Fans and scholars of Hitchcock are divided in their response to the movie. Some claim that its major flaw is that it not a vintage of typical Hitchcock picture. Hitchocok himself had described the film as the work of an amateur during an apprenticeship.
Even son, visually, the movie contains some striking images. Hitchcock has acknowledged the influence of German Expressionism on his style, singling out Fred W. Murnau (who was imported to Hollywood, where he made “Sunrise,” with Janet Gaynor). There’s heavy reliance on matching shots and parallel editing in the film’s contrast of the two women’s lifestyles.
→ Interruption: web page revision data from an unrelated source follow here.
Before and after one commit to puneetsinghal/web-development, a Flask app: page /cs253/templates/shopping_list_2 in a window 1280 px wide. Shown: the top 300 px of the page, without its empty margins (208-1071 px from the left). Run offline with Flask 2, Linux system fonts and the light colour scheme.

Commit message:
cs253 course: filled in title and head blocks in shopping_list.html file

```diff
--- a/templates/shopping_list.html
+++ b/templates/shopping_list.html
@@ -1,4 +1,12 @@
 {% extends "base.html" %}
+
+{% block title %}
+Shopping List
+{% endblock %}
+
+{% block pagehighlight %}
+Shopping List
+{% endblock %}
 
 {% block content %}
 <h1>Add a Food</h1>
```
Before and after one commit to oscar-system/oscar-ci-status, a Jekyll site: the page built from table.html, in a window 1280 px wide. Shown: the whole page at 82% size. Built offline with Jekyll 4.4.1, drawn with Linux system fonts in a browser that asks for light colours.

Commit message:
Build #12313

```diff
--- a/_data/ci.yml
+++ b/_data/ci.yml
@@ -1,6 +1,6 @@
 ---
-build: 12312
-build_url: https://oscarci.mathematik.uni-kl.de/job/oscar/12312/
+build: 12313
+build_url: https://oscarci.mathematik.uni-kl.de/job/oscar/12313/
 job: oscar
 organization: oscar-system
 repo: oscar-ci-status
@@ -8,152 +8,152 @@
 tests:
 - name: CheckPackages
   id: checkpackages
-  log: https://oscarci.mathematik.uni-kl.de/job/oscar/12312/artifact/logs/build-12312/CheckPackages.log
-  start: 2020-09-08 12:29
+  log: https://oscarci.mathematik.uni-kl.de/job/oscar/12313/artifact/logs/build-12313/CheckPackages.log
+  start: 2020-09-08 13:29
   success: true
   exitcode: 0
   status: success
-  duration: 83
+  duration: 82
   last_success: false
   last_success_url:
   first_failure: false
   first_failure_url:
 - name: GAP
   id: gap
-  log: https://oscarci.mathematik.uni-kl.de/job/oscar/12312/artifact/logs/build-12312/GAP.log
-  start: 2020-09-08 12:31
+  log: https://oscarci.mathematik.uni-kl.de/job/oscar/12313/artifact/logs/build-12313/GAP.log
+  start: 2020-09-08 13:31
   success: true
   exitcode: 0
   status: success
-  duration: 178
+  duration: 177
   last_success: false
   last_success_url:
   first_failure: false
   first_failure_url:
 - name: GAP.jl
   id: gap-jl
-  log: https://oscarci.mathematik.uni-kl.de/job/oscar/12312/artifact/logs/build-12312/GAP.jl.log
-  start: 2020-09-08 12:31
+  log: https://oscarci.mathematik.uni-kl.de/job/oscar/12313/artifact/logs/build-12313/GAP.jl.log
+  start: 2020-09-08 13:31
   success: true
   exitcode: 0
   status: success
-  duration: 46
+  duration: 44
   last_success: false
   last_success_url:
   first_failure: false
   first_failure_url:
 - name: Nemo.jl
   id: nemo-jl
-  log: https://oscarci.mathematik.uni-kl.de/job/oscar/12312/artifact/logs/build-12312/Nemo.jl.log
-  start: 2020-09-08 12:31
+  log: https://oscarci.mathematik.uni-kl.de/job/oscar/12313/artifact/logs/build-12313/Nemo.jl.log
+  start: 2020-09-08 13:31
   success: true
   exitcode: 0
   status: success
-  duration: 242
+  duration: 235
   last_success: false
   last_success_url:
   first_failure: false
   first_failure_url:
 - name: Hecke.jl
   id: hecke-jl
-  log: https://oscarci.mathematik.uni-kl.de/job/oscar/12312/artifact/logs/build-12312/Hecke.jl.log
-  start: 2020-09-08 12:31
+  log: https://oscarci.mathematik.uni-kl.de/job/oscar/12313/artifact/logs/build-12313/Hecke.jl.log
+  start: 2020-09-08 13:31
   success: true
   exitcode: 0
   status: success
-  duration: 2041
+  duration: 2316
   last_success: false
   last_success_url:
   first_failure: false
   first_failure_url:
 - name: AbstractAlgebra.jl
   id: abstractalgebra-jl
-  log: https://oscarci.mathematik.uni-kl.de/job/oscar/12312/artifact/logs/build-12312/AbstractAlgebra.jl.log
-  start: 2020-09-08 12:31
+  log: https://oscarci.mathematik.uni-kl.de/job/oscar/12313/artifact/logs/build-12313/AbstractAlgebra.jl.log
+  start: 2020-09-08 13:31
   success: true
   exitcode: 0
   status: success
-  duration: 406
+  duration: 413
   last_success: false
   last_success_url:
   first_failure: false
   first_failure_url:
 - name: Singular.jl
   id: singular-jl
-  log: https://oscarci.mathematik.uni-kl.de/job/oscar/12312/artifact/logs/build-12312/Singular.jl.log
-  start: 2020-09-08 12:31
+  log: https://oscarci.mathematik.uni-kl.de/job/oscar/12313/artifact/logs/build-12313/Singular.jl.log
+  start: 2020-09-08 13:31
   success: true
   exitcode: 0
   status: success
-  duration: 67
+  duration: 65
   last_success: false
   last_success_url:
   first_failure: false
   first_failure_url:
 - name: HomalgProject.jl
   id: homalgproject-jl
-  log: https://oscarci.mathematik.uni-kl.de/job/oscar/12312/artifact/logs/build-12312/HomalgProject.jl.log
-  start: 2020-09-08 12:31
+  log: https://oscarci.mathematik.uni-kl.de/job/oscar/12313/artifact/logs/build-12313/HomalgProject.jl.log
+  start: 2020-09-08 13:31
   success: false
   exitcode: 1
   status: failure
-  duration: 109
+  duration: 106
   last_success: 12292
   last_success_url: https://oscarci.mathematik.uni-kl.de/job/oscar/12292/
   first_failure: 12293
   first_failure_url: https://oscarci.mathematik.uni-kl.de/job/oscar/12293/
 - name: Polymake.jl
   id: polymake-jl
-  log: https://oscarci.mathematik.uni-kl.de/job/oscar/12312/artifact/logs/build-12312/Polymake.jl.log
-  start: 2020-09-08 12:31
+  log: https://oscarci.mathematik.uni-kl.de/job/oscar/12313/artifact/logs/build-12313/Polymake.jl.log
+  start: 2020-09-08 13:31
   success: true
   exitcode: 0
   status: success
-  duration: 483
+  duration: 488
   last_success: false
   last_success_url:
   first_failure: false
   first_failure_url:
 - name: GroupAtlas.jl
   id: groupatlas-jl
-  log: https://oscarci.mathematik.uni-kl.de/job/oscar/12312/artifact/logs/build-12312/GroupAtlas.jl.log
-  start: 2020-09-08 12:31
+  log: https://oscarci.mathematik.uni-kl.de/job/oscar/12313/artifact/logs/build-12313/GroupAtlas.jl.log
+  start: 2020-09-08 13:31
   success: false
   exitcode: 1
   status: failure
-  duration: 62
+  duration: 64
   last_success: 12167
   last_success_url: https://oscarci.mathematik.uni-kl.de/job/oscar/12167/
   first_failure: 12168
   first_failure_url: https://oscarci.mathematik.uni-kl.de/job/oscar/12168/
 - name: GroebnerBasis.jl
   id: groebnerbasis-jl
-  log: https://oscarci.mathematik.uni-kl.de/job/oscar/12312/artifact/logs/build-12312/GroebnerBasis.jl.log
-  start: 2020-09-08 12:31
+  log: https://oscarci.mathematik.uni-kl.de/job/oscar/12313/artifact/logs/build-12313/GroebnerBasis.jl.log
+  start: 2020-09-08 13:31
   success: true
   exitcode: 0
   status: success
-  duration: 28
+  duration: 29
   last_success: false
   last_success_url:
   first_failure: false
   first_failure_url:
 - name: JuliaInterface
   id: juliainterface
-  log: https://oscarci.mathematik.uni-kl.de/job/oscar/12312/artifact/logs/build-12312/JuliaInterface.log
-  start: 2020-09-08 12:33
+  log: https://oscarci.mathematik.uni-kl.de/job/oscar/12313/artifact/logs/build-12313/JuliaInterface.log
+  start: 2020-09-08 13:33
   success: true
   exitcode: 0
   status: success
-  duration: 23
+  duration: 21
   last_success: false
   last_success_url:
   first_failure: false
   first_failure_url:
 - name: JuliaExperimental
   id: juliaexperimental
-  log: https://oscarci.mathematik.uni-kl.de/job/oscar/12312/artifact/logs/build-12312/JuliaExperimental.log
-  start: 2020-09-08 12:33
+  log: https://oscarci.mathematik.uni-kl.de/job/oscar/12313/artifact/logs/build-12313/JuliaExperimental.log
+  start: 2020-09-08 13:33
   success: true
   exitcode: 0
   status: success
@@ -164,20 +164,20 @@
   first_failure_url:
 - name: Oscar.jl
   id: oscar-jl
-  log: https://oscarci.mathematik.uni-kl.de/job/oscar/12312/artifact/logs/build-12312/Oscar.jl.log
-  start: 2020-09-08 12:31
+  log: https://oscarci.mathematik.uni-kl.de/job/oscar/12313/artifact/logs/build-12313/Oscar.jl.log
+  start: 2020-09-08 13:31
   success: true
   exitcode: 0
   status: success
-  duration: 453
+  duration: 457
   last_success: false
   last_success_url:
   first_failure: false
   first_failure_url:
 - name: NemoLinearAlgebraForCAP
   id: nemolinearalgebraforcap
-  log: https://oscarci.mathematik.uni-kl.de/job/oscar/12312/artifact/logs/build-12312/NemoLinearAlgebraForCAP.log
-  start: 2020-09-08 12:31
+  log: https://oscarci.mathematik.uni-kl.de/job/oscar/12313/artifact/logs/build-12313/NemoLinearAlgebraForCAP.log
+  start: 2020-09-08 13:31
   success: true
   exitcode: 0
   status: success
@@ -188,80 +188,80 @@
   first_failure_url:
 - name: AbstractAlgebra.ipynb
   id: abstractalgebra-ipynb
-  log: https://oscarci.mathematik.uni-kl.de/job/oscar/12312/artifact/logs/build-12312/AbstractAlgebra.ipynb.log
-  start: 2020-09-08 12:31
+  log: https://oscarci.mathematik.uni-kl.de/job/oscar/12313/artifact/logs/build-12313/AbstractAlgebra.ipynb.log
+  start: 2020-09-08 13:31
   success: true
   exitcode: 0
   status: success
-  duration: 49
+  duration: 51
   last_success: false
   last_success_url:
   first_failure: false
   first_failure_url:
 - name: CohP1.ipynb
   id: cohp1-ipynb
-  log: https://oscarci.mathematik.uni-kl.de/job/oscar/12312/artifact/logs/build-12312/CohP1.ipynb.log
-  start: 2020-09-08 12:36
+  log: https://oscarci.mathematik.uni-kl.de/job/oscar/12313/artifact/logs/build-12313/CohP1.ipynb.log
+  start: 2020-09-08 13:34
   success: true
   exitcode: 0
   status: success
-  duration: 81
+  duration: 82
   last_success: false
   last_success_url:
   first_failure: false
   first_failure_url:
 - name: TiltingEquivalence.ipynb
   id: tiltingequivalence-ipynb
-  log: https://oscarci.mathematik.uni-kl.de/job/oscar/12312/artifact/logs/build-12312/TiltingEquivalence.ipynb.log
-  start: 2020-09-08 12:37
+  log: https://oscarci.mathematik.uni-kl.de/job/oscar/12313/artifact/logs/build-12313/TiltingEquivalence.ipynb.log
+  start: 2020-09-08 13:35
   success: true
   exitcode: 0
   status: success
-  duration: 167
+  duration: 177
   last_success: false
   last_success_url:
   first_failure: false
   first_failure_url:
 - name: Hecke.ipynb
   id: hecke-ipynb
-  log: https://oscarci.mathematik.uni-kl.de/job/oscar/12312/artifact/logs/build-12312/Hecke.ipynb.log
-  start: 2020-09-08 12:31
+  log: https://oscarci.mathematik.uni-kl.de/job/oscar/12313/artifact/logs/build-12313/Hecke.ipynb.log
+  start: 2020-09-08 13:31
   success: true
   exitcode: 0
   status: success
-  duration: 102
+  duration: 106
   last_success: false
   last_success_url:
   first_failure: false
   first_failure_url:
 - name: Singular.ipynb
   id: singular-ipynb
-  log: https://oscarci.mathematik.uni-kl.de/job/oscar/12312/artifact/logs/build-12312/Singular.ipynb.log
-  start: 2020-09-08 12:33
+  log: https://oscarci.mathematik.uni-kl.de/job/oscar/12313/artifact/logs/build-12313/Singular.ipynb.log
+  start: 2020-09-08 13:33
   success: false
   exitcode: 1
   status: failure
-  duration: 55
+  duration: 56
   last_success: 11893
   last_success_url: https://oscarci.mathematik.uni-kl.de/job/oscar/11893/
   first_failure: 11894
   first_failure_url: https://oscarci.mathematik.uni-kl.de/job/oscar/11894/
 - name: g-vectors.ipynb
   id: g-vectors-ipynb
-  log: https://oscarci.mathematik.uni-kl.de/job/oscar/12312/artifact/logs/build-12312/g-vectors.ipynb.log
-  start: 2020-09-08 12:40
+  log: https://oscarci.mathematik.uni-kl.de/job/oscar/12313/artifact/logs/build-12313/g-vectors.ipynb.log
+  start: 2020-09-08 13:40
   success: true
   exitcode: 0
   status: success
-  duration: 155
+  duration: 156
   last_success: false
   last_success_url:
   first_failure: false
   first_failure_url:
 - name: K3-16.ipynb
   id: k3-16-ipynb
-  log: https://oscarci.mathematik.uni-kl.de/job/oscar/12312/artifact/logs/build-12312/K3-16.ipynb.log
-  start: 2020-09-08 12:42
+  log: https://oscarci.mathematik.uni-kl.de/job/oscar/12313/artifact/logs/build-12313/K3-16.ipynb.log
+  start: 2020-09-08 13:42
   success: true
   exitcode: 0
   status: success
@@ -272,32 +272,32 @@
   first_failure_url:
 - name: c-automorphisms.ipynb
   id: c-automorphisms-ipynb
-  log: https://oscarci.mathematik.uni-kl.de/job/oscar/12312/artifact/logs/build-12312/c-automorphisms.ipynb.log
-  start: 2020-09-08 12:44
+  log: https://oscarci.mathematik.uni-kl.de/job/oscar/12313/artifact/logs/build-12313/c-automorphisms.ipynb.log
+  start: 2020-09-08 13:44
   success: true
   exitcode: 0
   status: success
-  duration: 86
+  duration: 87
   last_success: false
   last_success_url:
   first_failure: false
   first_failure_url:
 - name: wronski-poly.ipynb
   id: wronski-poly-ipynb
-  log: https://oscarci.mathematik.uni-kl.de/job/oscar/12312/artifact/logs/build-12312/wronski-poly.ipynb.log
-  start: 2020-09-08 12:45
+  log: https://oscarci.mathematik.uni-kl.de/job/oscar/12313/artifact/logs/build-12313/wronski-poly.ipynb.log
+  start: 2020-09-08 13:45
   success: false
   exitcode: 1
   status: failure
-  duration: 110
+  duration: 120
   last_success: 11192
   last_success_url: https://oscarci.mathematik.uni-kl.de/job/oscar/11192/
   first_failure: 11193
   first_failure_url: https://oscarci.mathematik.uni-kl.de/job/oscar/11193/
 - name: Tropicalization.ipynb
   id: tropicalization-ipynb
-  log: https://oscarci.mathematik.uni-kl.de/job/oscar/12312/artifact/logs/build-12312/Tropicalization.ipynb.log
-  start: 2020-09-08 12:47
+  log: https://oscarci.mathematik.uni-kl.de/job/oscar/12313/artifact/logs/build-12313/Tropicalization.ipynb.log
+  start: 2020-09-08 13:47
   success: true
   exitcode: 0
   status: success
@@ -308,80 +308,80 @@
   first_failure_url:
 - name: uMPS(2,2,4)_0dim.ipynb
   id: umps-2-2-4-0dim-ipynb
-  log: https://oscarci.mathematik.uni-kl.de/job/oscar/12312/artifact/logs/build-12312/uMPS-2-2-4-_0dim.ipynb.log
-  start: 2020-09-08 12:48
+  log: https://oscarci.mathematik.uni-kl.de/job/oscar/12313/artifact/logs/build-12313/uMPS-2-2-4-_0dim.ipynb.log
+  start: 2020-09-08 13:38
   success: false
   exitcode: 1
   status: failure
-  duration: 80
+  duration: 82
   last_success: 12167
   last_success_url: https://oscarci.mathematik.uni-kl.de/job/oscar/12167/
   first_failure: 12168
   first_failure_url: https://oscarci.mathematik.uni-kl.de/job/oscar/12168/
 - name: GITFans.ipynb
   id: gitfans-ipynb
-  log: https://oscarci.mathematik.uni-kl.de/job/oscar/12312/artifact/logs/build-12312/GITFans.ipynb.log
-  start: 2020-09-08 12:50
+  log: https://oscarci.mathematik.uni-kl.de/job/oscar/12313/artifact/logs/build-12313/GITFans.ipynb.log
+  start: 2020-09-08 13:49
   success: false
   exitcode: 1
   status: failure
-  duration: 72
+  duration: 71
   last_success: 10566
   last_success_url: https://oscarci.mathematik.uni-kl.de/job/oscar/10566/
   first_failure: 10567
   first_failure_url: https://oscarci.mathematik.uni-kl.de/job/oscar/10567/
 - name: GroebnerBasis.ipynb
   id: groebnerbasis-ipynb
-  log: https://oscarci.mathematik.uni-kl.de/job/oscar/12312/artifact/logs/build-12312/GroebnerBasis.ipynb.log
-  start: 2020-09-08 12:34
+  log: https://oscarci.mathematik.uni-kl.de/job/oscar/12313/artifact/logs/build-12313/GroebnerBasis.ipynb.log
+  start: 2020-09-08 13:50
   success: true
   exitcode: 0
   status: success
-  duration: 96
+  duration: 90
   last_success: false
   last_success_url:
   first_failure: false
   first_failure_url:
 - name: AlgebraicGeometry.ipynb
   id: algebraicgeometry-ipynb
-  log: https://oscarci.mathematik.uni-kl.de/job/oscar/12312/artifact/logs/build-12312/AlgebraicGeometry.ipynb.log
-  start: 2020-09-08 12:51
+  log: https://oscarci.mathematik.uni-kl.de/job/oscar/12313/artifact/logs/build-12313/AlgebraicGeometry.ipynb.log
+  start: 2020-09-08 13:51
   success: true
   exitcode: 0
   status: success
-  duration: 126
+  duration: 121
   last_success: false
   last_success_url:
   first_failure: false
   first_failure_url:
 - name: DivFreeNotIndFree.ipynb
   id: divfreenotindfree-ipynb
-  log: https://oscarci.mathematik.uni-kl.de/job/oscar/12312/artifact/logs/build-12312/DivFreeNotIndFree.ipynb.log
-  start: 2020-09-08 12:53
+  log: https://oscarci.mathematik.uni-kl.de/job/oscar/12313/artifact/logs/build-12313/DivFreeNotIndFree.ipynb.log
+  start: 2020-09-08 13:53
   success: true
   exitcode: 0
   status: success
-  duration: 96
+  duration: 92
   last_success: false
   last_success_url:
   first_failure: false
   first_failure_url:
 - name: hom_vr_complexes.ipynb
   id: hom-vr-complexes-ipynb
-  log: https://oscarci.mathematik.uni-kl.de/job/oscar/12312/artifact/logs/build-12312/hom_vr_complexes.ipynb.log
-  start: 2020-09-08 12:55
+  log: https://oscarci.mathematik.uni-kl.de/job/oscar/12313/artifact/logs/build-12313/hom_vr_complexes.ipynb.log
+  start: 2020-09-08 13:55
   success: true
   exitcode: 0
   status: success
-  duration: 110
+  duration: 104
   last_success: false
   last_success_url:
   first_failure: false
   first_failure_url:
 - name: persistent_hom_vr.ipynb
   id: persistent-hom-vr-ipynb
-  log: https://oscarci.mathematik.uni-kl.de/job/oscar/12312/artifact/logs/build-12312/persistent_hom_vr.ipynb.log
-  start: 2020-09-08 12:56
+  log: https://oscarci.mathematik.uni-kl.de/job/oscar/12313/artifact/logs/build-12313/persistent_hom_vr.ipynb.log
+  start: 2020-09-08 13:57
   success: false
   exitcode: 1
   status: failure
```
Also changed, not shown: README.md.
The opening sequence, depicting chorus girls descending a circular iron staircase, is particularly impressive. Hitchcock then suts quickly to a male spectator in the audience who zeroes in on the dancers’ girls with his binoculars.
Though “The Pleasure Garden” is essentially a melodrama, it’s peppered sporadically with humorous and satirical touches, reflecting Hitchcock’s distinctive sensibility, which will become more manifest in his sound films that combine the genre of the suspense thriller with comedy of manners.
Running time: 75 Minutes.
Directed by: Alfred Hitchcock
Written by Eliot Stannard
Virginia Valli as Patsy Brand
Carmelita Geraghty as Jill Cheyne
C. Falkenburg as Prince Ivan
Florence Helminger as Mrs. Sidey
Miles Mander as Levett
Ferdinand Martini as Mr. Sidey